DANDONG, China (AP) — A Chinese court sentenced Canadian entrepreneur Michael Spavor to 11 years in prison Wednesday in a spying case that has been linked to Beijing’s pressure campaign against the Canadian government over the arrest of an executive at tech giant Huawei.
Spavor and another Canadian were detained in China in what critics labeled “hostage politics” after the executive, Meng Wanzhou, was arrested at the Vancouver airport in late 2018 at the request of U.S. authorities.
A Canadian court will hear final arguments in the next few weeks over whether to hand Meng over to face U.S. criminal charges in connection with possible violations of trade sanctions on Iran.
Canadian Ambassador Dominic Barton met with Spavor after his court hearing at a detention center in the city of Dandong, about 210 miles (340 kilometers) east of Beijing on the North Korean border.
The ambassador said Spavor asked to send three messages: “Thank you for all your support, it means a lot to me. Two, I am in good spirits. And three, I want to get home.”
“I have a lot of respect for how he’s handling this,” Barton told journalists after the verdict. “He’s strong, resilient, focused on what’s happening. We had a very good conversation.”
Spavor was also fined 50,000 yuan ($7,700), Barton said.
China has released few details of the charges, other than to allege Spavor was a conduit for intelligence and sensitive information provided to former Canadian diplomat Michael Kovrig beginning in 2017.
Kovrig also was detained in December 2018 and tried on spying charges, though no word has been given about a verdict. The two have been held in isolation for more than two years with only periodic contact with Canadian Embassy staff.
On Tuesday, a Chinese court rejected the appeal of a third Canadian whose 15-year prison sentence in a drug case was abruptly increased to the death penalty following Meng’s arrest. The case of Robert Schellenberg has been automatically appealed to China’s Supreme Court.
Meng, the chief financial officer of Huawei Technologies Ltd. and daughter of the company’s founder, was arrested Dec. 1, 2018, in Vancouver on U.S. charges of lying to the Hong Kong arm of the British bank HSBC about possible dealings with Iran in violation of trade sanctions.
Meng’s lawyers argue the case is politically motivated and what she is accused of isn’t a crime in Canada.
China’s government has criticized the arrest as part of U.S. efforts to hamper its technology development. Huawei, a maker of network equipment and smartphones, is China’s first global tech brand and is at the center of U.S.-Chinese tension over technology and the security of information systems.
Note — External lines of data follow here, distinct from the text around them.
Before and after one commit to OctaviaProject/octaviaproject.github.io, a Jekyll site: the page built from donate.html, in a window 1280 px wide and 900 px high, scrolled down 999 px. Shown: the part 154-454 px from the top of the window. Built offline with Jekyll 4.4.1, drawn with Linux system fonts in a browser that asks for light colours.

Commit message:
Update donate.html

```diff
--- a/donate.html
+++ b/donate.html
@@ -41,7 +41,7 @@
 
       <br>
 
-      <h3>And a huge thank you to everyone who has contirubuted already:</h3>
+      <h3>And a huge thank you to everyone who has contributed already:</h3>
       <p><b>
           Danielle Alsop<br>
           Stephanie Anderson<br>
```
Beijing has repeatedly demanded Meng’s immediate release. While denying a direct connection between her case and the arrests of Spavor and Kovrig, Chinese officials and state media frequently mention the two men’s fates in relation to whether or not Meng is allowed to return to China.
At the Canadian Embassy in Beijing, Deputy Head of Mission Jim Nickel told reporters the timing of the detentions of Spavor and Kovrig and “consistent communications” from the Chinese government “linking them to Ms. Meng” makes clear they were “arbitrarily detained for the purpose of political leverage.”
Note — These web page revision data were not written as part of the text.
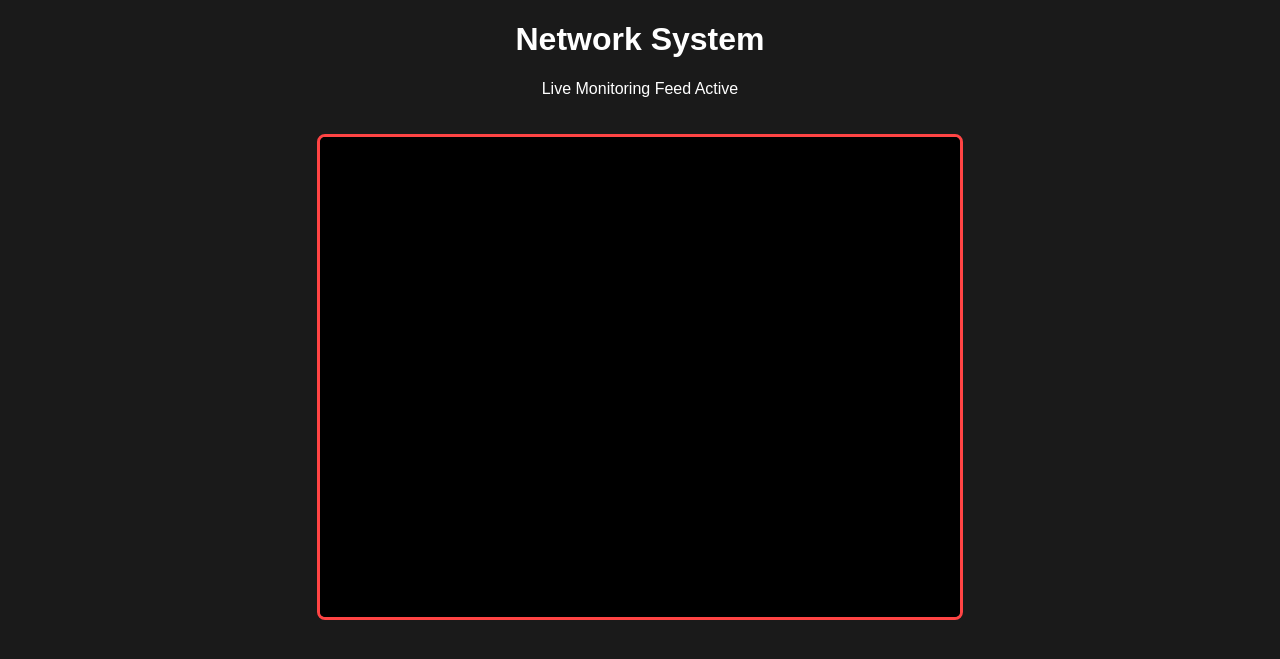
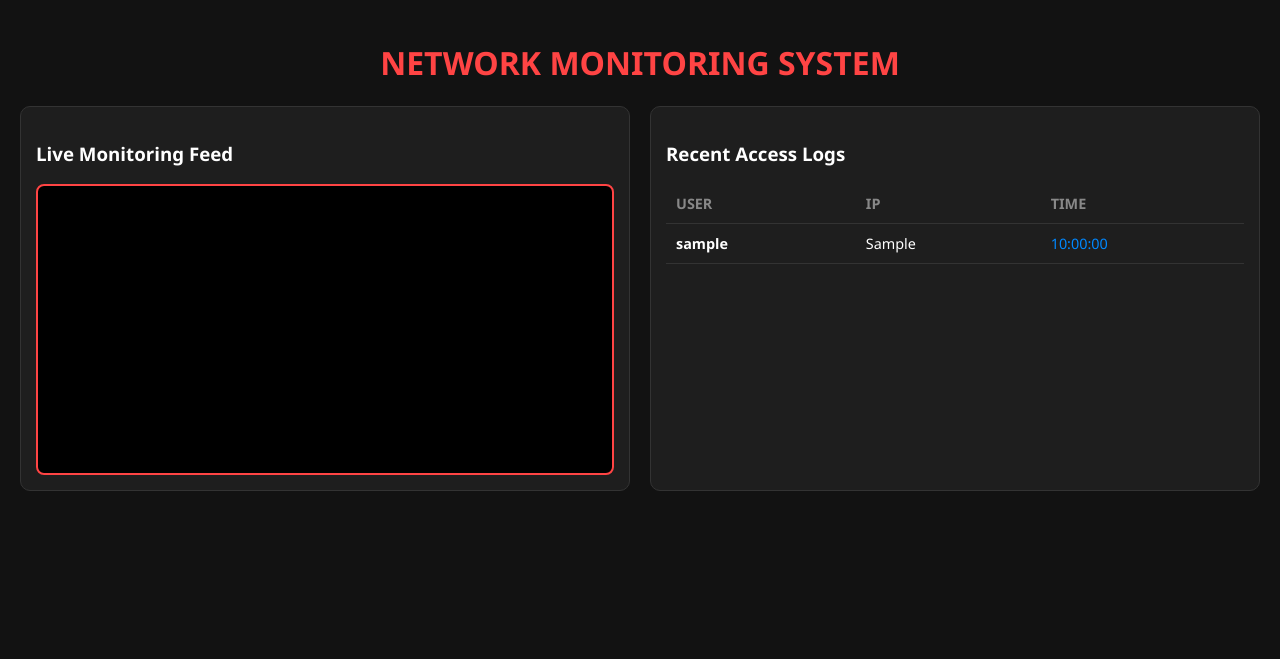
Before and after one commit to GroupMasipag/NetworkAdmin, a Flask app: template templates/dashboard.html in a window 1280 px wide. Shown: the top 659 px of the page. Run offline with Flask 3, Linux system fonts and the light colour scheme; the template is opened without the code that fills it: most values are stand-ins (such as "Sample title", 1, 10 or a date in 2020); some libraries are stand-ins or nearby versions.

Commit message:
Integrated network scanner and DB logic in app.py

```diff
--- a/app.py
+++ b/app.py
@@ -1,101 +1,108 @@
-from flask import Flask, jsonify, request, render_template
-import subprocess # used for linux commands
-from flask_cors import CORS
+import os
+import threading
+import time
+import random
+import getpass
+import psycopg2
+import psycopg2.extras
+from flask import Flask, render_template
+from dotenv import load_dotenv
 from flask_limiter import Limiter
 from flask_limiter.util import get_remote_address
 
-import psycopg2
-import psycopg2.extras
-import os
-from dotenv import load_dotenv
+# 1. SETUP & DATABASE LINK
+load_dotenv()
+app = Flask(__name__)
+limiter = Limiter(get_remote_address, app=app, storage_uri="memory://")
 
-load_dotenv( )
+def get_db_connection():
+    try:
+        # Connects using the string in your .env file
+        return psycopg2.connect(os.getenv("DATABASE_URL"))
+    except Exception as e:
+        print(f"❌ DATABASE ERROR: {e}")
+        return None
 
-app = Flask(__name__)
+# 2. THE DETECTION MECHANIC (SCANNER)
+def network_scanner():
+    """Background process to simulate threat detection."""
+    print(">>> [SYSTEM] Scanner Initialized: Monitoring Network...")
 
-# Lock it down: Only allow your frontend (e.g., localhost:3000) to talk to this backend
-CORS(app, resources={r"/api/*": {"origins": "http://localhost:3000"}}) #subject to change
+    attack_types = ['DDoS Attempt', 'SQL Injection', 'Unauthorized Login', 'Port Scan']
 
-# Initialize the rate limiter to prevent spam attacks
-limiter = Limiter(
-    get_remote_address,
-    app=app,
-    default_limits=["100 per day", "30 per hour"],
-    storage_uri="memory://"
-)
+    while True:
+        time.sleep(15)  # Scans every 15 seconds
+        conn = get_db_connection()
+        if conn:
+            try:
+                cursor = conn.cursor()
+                # Generate a random IP to simulate an external visitor
+                detected_ip = f"192.168.1.{random.randint(10, 254)}"
 
-def get_db_connection( ):
-    "connects to postgres using URL in .environment"
-    db_url = os.getenv("DATABASE_URL")
+                attack = random.choice(attack_types)
+                severity = random.choice(['Low', 'Medium', 'High'])
 
-    conn = psycopg2.connect(db_url)
+                # Directly log every 'detected' IP into the database
+                cursor.execute(
+                    "INSERT INTO threats (ip, attack_type, severity) VALUES (%s, %s, %s)",
+                    (detected_ip, attack, severity)
+                )
+                conn.commit()
+                print(f"⚠️ [DETECTION] Threat logged: {attack} from {detected_ip}")
 
-    return conn
+                cursor.close()
+                conn.close()
+            except Exception as e:
+                print(f"Scanner Loop Error: {e}")
 
-# ==========================================
-# DASHBOARD INTERFACE (FOR THE DEMO!)
-# ==========================================
-@app.route('/', methods=['GET'])
+# 3. START THE SCANNER THREAD
+threading.Thread(target=network_scanner, daemon=True).start()
+
+# 4. DASHBOARD ROUTE
+@app.route('/')
 def home():
-    """
-    Serves the main dashboard HTML page with the live camera feed.
-    """
-    return render_template('dashboard.html')
+    conn = get_db_connection()
+    usage_logs = []
+    threat_logs = []
 
-#API ROUTING
-@app.route('/api/threats', methods=['GET'])
-def get_threat_logs():
-    try:
-        conn = get_db_connection( )
-        #use realdictcursor output = JSON
-        cursor = conn.cursor(cursor_factory=psycopg2.extras.RealDictCursor)
-        #STANDARD SQL QUERIES HERE
-        cursor.execute("SELECT * FROM threats ORDER BY id DESC")
-        threats = cursor.fetchall()
+    if conn:
+        try:
+            cursor = conn.cursor(cursor_factory=psycopg2.extras.RealDictCursor)
 
-        cursor.close()
-        conn.close()
-        #conn stands fpr connection for reference
+            # Log who is viewing the dashboard
+            cursor.execute(
+                "INSERT INTO app_usage (username, user_ip) VALUES (%s, %s)",
+                (getpass.getuser(), get_remote_address())
+            )
+            conn.commit()
 
-        return jsonify(threats)
+            # Fetch data for the tables
+            cursor.execute("SELECT * FROM app_usage ORDER BY access_time DESC LIMIT 5")
+            usage_logs = cursor.fetchall()
 
-    except Exception as e:
-        print(f"Database Error: {e}")
-        return jsonify({"error": "Failed to fetch the threats"})
+            cursor.execute("SELECT * FROM threats ORDER BY timestamp DESC LIMIT 5")
+            threat_logs = cursor.fetchall()
 
+            cursor.close()
+            conn.close()
+        except Exception as e:
+            print(f"Dashboard Data Error: {e}")
 
-#BLOCK COMMAND ENDPOINT ( INCOMING )
-@app.route('/api/block', methods=['POST'])
-@limiter.limit("5 per minute") # Added limiter: Max 5 blocks per minute per user
-def execute_block_command():
-    """
-    frontend will send a POST request here with an IP address to block.
-    """
-    # 1. Grab the JSON data sent by the frontend
-    incoming_data = request.get_json()
+    return render_template('dashboard.html', usage=usage_logs, threats=threat_logs)
 
-    # 2. Extract the specific IP address
-    target_ip = incoming_data.get('ip_address')
+# 5. RUN THE APP
+if __name__ == '__main__':
+    test = get_db_connection()
+    if test:
+        print("✅ SUCCESS: Linked to PostgreSQL.")
+        test.close()
 
-    # 3. Safety check: Did they actually send an IP?
-    if not target_ip:
-        return jsonify({"error": "No IP address provided in the request"}), 400
+        print(">>> Attempting to start Scanner...")
+        daemon_thread = threading.Thread(target=network_scanner, daemon=True)
+        daemon_thread.start()
+        print(">>> Scanner Thread is now running in background.")
+    else:
+        print("❌ FAILED: Could not link to PostgreSQL. Check .env file.")
 
-    # 4. LINUX
-    # WSL = CAN USE PYTHON SUBPROCESS
-    # trigger a real firewall rule here using iptables: ( DONT TOUCH UNTIL FRONT END IS DONE )
-    # subprocess.run(["sudo", "iptables", "-A", "INPUT", "-s", target_ip, "-j", "DROP"])
-
-    print(f"[-DEFENSE SYSTEM ACTIVATED-] Executing block on IP: {target_ip}") #dipa final
-
-    # 5. Send a success message back to the frontend
-    return jsonify({
-        "status": "success",
-        "action_taken": "DROP",
-        "target": target_ip,
-        "message": f"Successfully deployed block rules for {target_ip}"
-    }), 200
-    #http://127.0.0.1:5000/api/threats -- location ng mga intercepted threats
-
-if __name__ == '__main__':
-    app.run(debug=True)
+    # use_reloader=False is REQUIRED so the scanner doesn't restart/die
+    app.run(debug=True, use_reloader=False)
--- a/templates/dashboard.html
+++ b/templates/dashboard.html
@@ -3,35 +3,84 @@
 <head>
     <meta charset="UTF-8">
     <meta name="viewport" content="width=device-width, initial-scale=1.0">
-    <title>Network Dashboard</title>
+    <title>Network Security Dashboard</title>
     <style>
-        body { font-family: Arial, sans-serif; background-color: #1a1a1a; color: white; text-align: center; }
-        .camera-box { border: 3px solid #ff4444; border-radius: 8px; overflow: hidden; display: inline-block; margin-top: 20px; }
-        video { width: 640px; height: 480px; background-color: black; display: block; }
+        body { font-family: 'Segoe UI', Arial, sans-serif; background-color: #121212; color: white; margin: 0; padding: 20px; }
+        h1 { color: #ff4444; text-align: center; }
+
+        /* Flex container makes items sit side-by-side on PC and stack on Mobile */
+        .main-layout {
+            display: flex;
+            flex-wrap: wrap;
+            justify-content: center;
+            gap: 20px;
+            margin-top: 20px;
+        }
+
+        .card {
+            background-color: #1e1e1e;
+            border: 1px solid #333;
+            border-radius: 10px;
+            padding: 15px;
+            flex: 1; /* Allows boxes to grow */
+            min-width: 300px; /* Prevents boxes from getting too small */
+            max-width: 600px;
+        }
+
+        /* Responsive Camera */
+        .camera-box { border: 2px solid #ff4444; border-radius: 8px; overflow: hidden; background: #000; }
+        video { width: 100%; height: auto; display: block; }
+
+        /* Table Styles */
+        table { width: 100%; border-collapse: collapse; margin-top: 10px; font-size: 0.9rem; }
+        th, td { text-align: left; padding: 10px; border-bottom: 1px solid #333; }
+        th { color: #888; text-transform: uppercase; }
+        .timestamp { color: #0088ff; }
     </style>
 </head>
 <body>
 
-    <h1>Network System</h1>
-    <p>Live Monitoring Feed Active</p>
+    <h1>NETWORK MONITORING SYSTEM</h1>
 
-    <div class="camera-box">
-        <video id="webcam-feed" autoplay playsinline></video>
+    <div class="main-layout">
+        <!-- Live Video Feed -->
+        <div class="card">
+            <h3>Live Monitoring Feed</h3>
+            <div class="camera-box">
+                <video id="webcam-feed" autoplay playsinline></video>
+            </div>
+        </div>
+
+        <!-- Access Logs (Python Injected) -->
+        <div class="card">
+            <h3>Recent Access Logs</h3>
+            <table>
+                <thead>
+                    <tr>
+                        <th>User</th>
+                        <th>IP</th>
+                        <th>Time</th>
+                    </tr>
+                </thead>
+                <tbody>
+                    {% for log in usage %}
+                    <tr>
+                        <td><strong>{{ log.username }}</strong></td>
+                        <td>{{ log.user_ip }}</td>
+                        <td class="timestamp">{{ log.access_time.strftime('%H:%M:%S') }}</td>
+                    </tr>
+                    {% endfor %}
+                </tbody>
+            </table>
+        </div>
     </div>
 
     <script>
-        // Tell the browser to look for a video camera (no audio needed)
+        // JS is strictly used for Hardware (Webcam) access
         const videoElement = document.getElementById('webcam-feed');
-
         navigator.mediaDevices.getUserMedia({ video: true })
-            .then(function(stream) {
-                // If the user clicks "Allow", connect the camera to the video box
-                videoElement.srcObject = stream;
-            })
-            .catch(function(error) {
-                console.error("Camera access denied or no camera found!", error);
-                alert("Please allow camera permissions in your browser to view the feed.");
-            });
+            .then(stream => { videoElement.srcObject = stream; })
+            .catch(err => { console.error("Camera access denied", err); });
     </script>
 
 </body>
--- a/templates/index.html
+++ b/templates/index.html
@@ -1,6 +1,8 @@
 <!DOCTYPE html>
 <html lang="en">
 <head>
+    <meta http-equiv="refresh" content="10">
+
     <meta charset="UTF-8">
     <meta name="viewport" content="width=device-width, initial-scale=1.0">
     <title>Network Defense System</title>
```
Also changed, not shown: 1 other file.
Barton earlier said he didn’t think it was a coincidence the cases in China were happening while Meng’s case was advancing in Vancouver.
Spavor was based in China but had extensive links with North Korea in tourism and other commercial ventures that brought him into contact with the isolated communist state’s leadership.
Nickel said the Canadian government had complained to China that Spavor’s trial “failed to meet basic standards” of fairness and defendants’ rights.
The news conference at the Canadian Embassy was attended by representatives from 25 countries, including the ambassadors from Britain, Australia and New Zealand and diplomats from the U.S., Japan, Germany, France, the EU, Italy and Sweden.
The Huawei case is one of a series of conflicts between Beijing and other governments over China’s technology ambitions, human rights in Hong Kong, Xinjiang and Tibet and territorial claims in the South China and East China Seas.
China has tried to pressure Canadian Prime Minister Justin Trudeau’s government by imposing restrictions on imports of canola seed oil and other products from Canada.
Meanwhile, Beijing is blocking imports of Australian wheat, wine and other products after its government called for an investigation into the origin of the coronavirus pandemic. The disease that has killed more than 4.3 million people was first detected in the central Chinese city of Wuhan in late 2019, although China has suggested it may have originated overseas, a theory that has not been embraced by medical experts.